If you have not read Tovah's story, you can do so here and here. At some point, I''ll have links to tags, so it'll be easier to just click that link.


Sarah said...

I'm glad you have an outlet like blogging so you can vent about things like this. I, too, would feel personally hurt, even though I'm sure the policy wasn't aimed at you (the guy's comments sound insensitive and rude, however!) When my parents criticized Java's lack of potty training when we visited, I had a really hard time not taking it personally because she IS potty trained at our house--she just didn't understand how to communicate that she needed to go when she was in a new setting, and couldn't get the hang of going while leashed on snowy ground when she usually goes without a leash in our warm backyard...PLUS my parents refused to put their dog's food elsewhere so Java wasn't on her usual schedule! I had told my mom not to get the carpets professionally cleaned before we came and she did anyway, then she got annoyed that Java had a few accidents. It was really hard for me not to take their criticism of my dog personally because it DOES feel like a personal assault on your training time, methods, etc, and dogs feel like our children. We don't expect them to be perfect, so it hurts when other people hold them to that standard and criticize us for our dogs' "failures," when they are probably trying their best to adjust to a new scenario. I'm so sorry this happened! Plus, I think your face is pretty :) I know that probably doesn't help very much, but I wanted to tell you that anyway.

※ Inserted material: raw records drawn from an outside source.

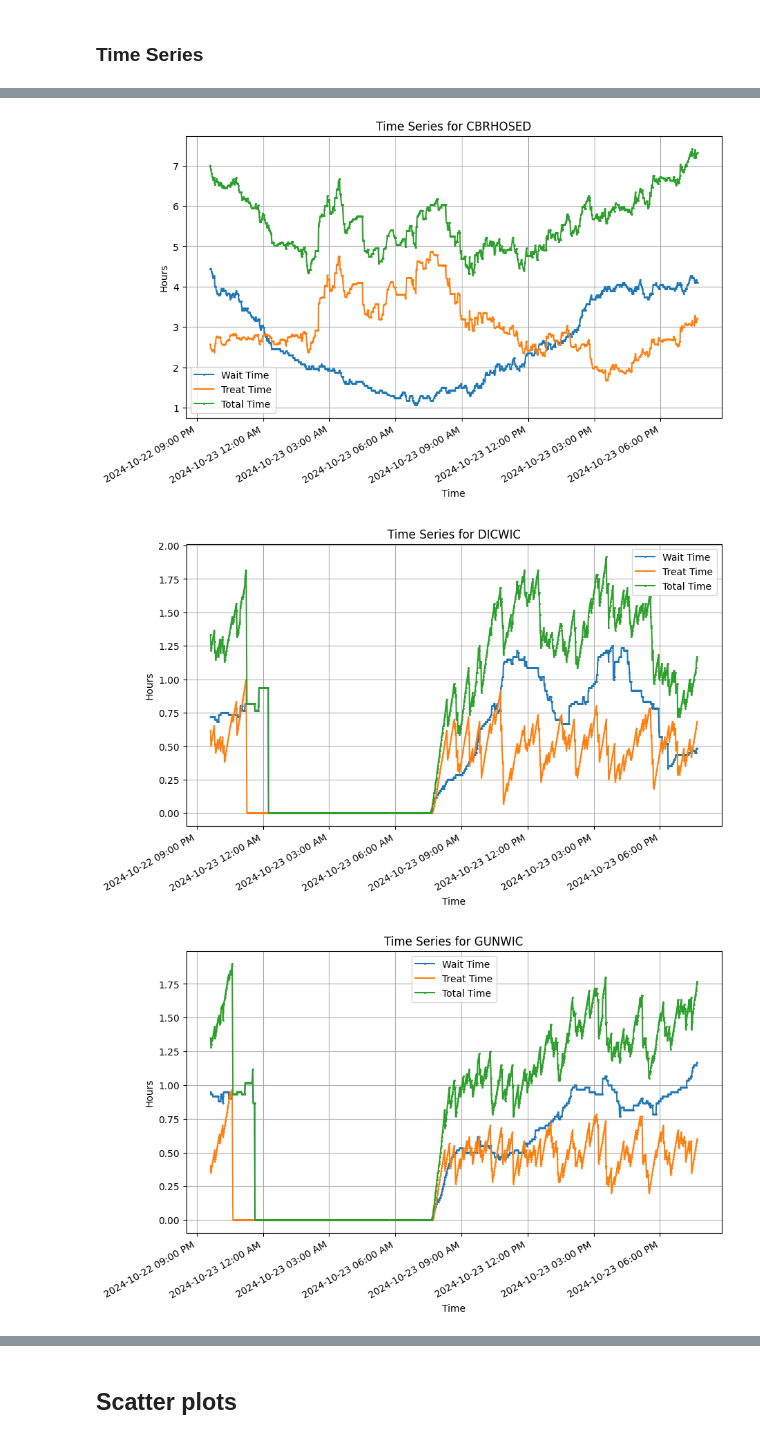
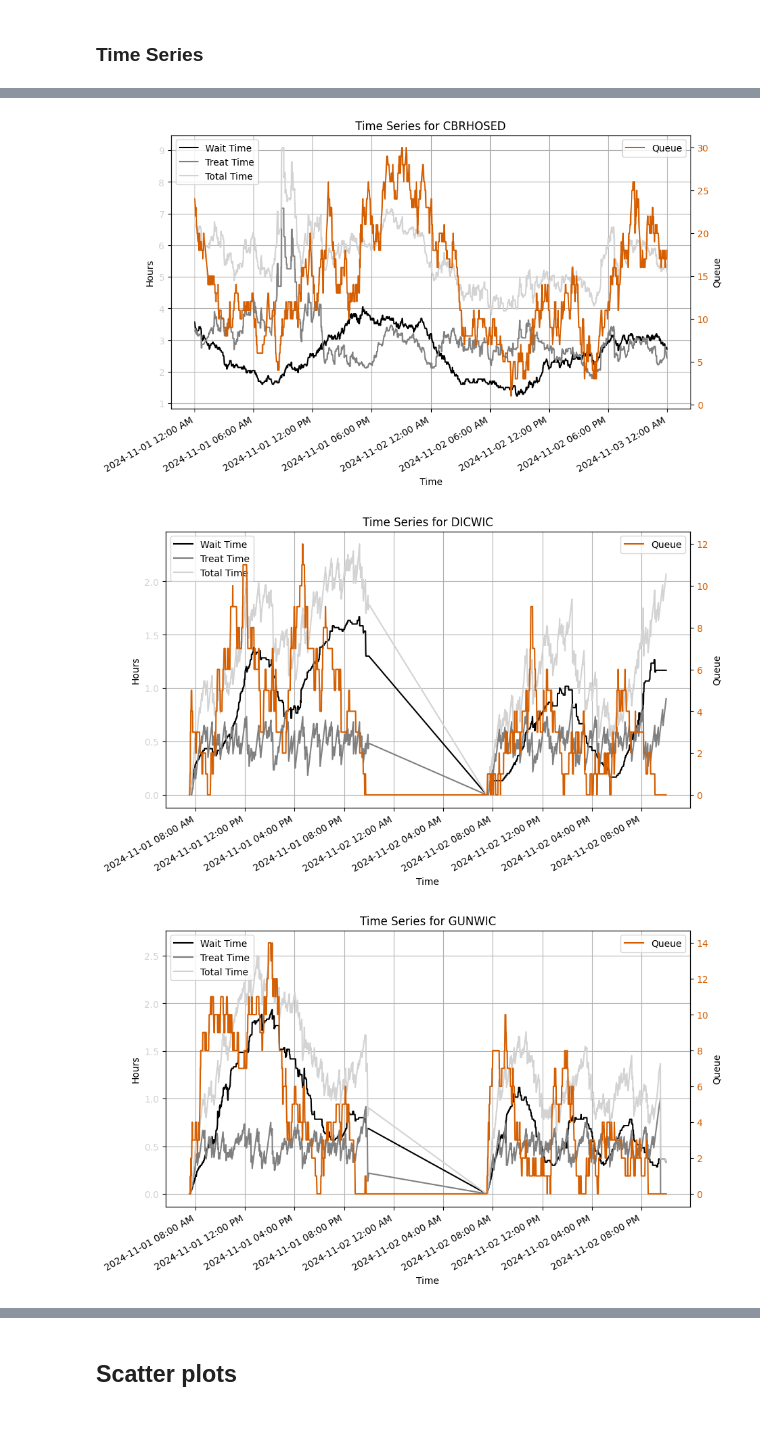
Before and after one commit to DerekWu1/wic_wait_times, a Jupyter notebook: analysis.ipynb, the cells around one changed output, grey strips where cells are left out. Saved outputs shown, nothing was run; the diff lists cells and outputs as text; code cells hidden in the pictures.

Commit message:
cleaned up time series to include wait times and queue numbers in same graph

```diff
--- a/analysis.ipynb
+++ b/analysis.ipynb
@@ -18,10 +18,7 @@ client = gspread.authorize(creds)
 # Open the Google Sheet (use the name or URL of your sheet)
 spreadsheet = client.open('wic_wait_times')
 
-worksheet = spreadsheet.worksheet("Old")
-
-# # Method 2: Open a worksheet by index (0 is the first sheet)
-# worksheet = spreadsheet.get_worksheet(1)
+worksheet = spreadsheet.worksheet("data")
 # %%
 data = worksheet.get_all_values()
 
@@ -77,29 +61,49 @@ wait_time
 # %% [markdown]
 ### **Time Series**
 # %%
-# Grouping by 'id'
-grouped = df.groupby('id')
+colour_wait_time = '#D3D3D3'  # Gray
+colour_queue = '#D55E00'      # Orange
 
-# Plotting time series for each unique 'id'
+# Define your date range
+start_date = "2024-11-01"
+end_date = "2024-11-03"
+
+# Filter DataFrame based on lastUpdated
+filtered_df = df[(df['lastUpdated'] >= start_date) & (df['lastUpdated'] <= end_date)]
+
+# Group by 'id' for plotting
+grouped = filtered_df.groupby('id')
+
+# Plotting combined time series for each unique 'id' with two y-axes
 for name, group in grouped:
-    plt.figure(figsize=(10, 6))
-    plt.plot(group['lastUpdated'], group['wait_time'], label='Wait Time', marker='o', markersize = 1)
-    plt.plot(group['lastUpdated'], group['treat_time'], label='Treat Time', marker='x', markersize = 1)
-    plt.plot(group['lastUpdated'], group['total_time'], label='Total Time', marker='s', markersize = 1)
+    fig, ax1 = plt.subplots(figsize=(10, 6))
+
+    # Plot wait times on primary y-axis
+    ax1.plot(group['lastUpdated'], group['wait_time'], label='Wait Time', color='000000')   # black
+    ax1.plot(group['lastUpdated'], group['treat_time'], label='Treat Time', color='#808080')
+    ax1.plot(group['lastUpdated'], group['total_time'], label='Total Time', color=colour_wait_time)
+
+    # Primary y-axis settings
+    ax1.set_xlabel('Time')
+    ax1.set_ylabel('Hours')
+    ax1.set_title(f'Time Series for {name}')
+    ax1.tick_params(axis='y', labelcolor=colour_wait_time)
+    ax1.legend(loc='upper left')
+    ax1.grid(True)
 
     # Formatting the x-axis to show date and time in AM/PM format
-    plt.gca().xaxis.set_major_formatter(mdates.DateFormatter('%Y-%m-%d %I:%M %p' ))
+    ax1.xaxis.set_major_formatter(mdates.DateFormatter('%Y-%m-%d %I:%M %p'))
+    fig.autofmt_xdate()  # Rotate x-axis labels for readability
 
-    # Rotating the x-axis labels for better readability
-    plt.gcf().autofmt_xdate()
+    # Create a secondary y-axis for the queue
+    ax2 = ax1.twinx()
+    ax2.plot(group['lastUpdated'], group['queue'], label='Queue', color=colour_queue)
 
-    # Adding labels and title
-    plt.xlabel('Time')
-    plt.ylabel('Hours')
-    plt.title(f'Time Series for {name}')
-    plt.legend()
-    plt.grid(True)
+    # Secondary y-axis settings
+    ax2.set_ylabel('Queue')
+    ax2.tick_params(axis='y', labelcolor=colour_queue)
+    ax2.legend(loc='upper right')
 
-    # Show the plot
+    # Show the combined plot
     plt.show()
 # %% [output]
@@ -107,3 +111,3 @@ for name, group in grouped:
-[figure, old version]
+[figure, new version]
-[figure, old version]
+[figure, new version]
-[figure, old version]
+[figure, new version]
```
Also changed, not shown: parts of 9 cells of this notebook.
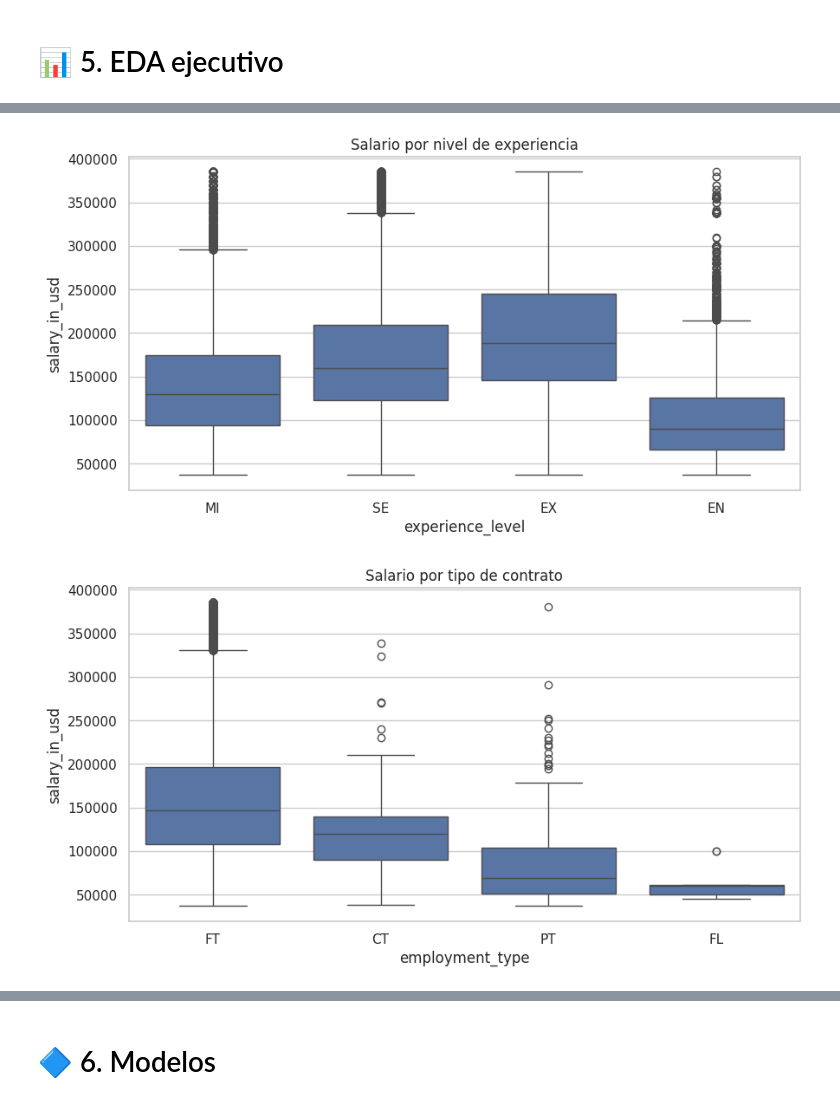
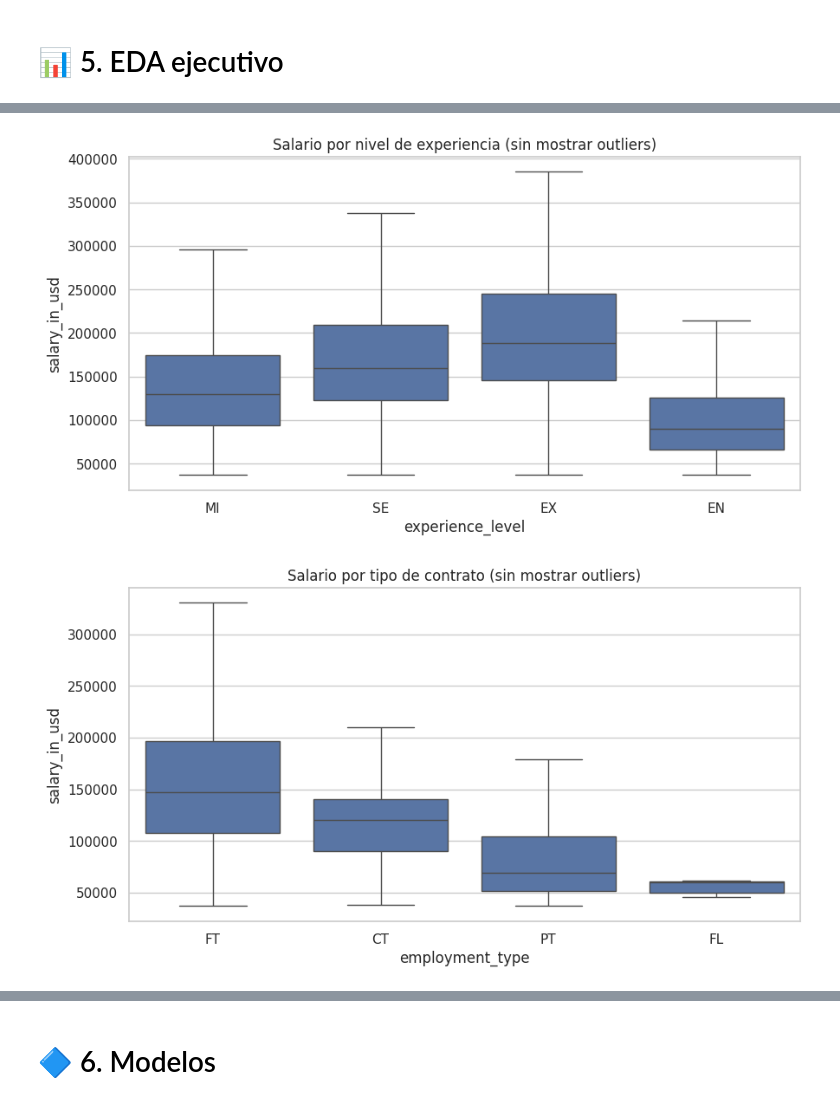
Before and after one commit to despanol/Coder, a Jupyter notebook: ProyectoDSParte2_Salarios_EspañolDavid.ipynb, the cells around one changed output, grey strips where cells are left out. Cells and saved outputs as stored; diff of their text form; code cells hidden in the pictures.

```diff
--- a/ProyectoDSParte2_Salarios_EspañolDavid.ipynb
+++ b/ProyectoDSParte2_Salarios_EspañolDavid.ipynb
@@ -167,41 +167,41 @@ df_clean.head()
 # %%
 import seaborn as sns
 import matplotlib.pyplot as plt
 
 df = pd.read_csv("df_clean.csv")
 sns.set(style="whitegrid")
 plt.rcParams["figure.figsize"] = (10,5)
 
 # 1. Distribución salarial
 sns.histplot(df['salary_in_usd'], bins=30)
 plt.title("Distribución de salarios en USD")
 plt.show()
 
-# 2. Boxplot por experiencia
-sns.boxplot(data=df, x='experience_level', y='salary_in_usd')
-plt.title("Salario por nivel de experiencia")
+# 2. Boxplot por experiencia sin outliers visibles
+sns.boxplot(data=df, x='experience_level', y='salary_in_usd', showfliers=False)
+plt.title("Salario por nivel de experiencia (sin mostrar outliers)")
 plt.show()
 
-# 3. Salario por tipo de contrato
-sns.boxplot(data=df, x='employment_type', y='salary_in_usd')
-plt.title("Salario por tipo de contrato")
+# 3. Salario por tipo de contrato sin outliers visibles
+sns.boxplot(data=df, x='employment_type', y='salary_in_usd', showfliers=False)
+plt.title("Salario por tipo de contrato (sin mostrar outliers)")
 plt.show()
 
 # 4. Salario por categoría
 sns.barplot(data=df, x='job_category', y='salary_in_usd', estimator='mean')
 plt.xticks(rotation=45)
 plt.title("Salario promedio por categoría laboral")
 plt.show()
 
 # 5. Salario promedio por región (API)
 sns.barplot(data=df, x='region', y='salary_in_usd')
 plt.xticks(rotation=45)
 plt.title("Salario por región del mundo")
 plt.show()
 # %% [output]
 [figure]
-[figure, old version]
+[figure, new version]
-[figure, old version]
+[figure, new version]
 [figure]
 [figure]
 # %% [markdown]
```
Also changed, not shown: parts of 3 cells of this notebook.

Good luck with getting all the forms done. PS, have you thought about using other similar businesses' forms as a template? D does that all the time for mission trip applications, release forms, etc. and it has been a real time-saver for him :)

Stina said...

I loved how you compared training your dog to parents of those with an eating disorder - it's easy for everyone to feel it must be their fault! But, like with eating disorders, Tovah has a mind of her own and her own personality and has every right to feel anxious around dogs with rude owners :) I know how easy it might seem to feel the blame for her barking, but she's not attacking people - she's not harming anyone - she's loving and beautiful and you can take pride in that!

Tiptoe said...

Sarah, thanks for understanding. I'm sorry that your parents upset you with their comments. I've had similar situations like that happen before even with Tovah at other people's houses when she was younger.

My dad used to do the same thing with me when he was in town. If my dogs did not do a behavior I asked or a behavior I did not like, my dad would always say, "well, you're the dog trainer, fix it." It used to drive me crazy. For awhile, he called me the "dog nazi" which was always hurtful.

Sometimes, parents and other people just don't understand about dogs completely. Even in explaining, it takes them awhile to get it if at all.

Stina, I appreciate your comment. I was just thinking about the fact that no, she wasn't biting people or attacking dogs, or anything like that. It could be far worse. I have to remember these perspectives.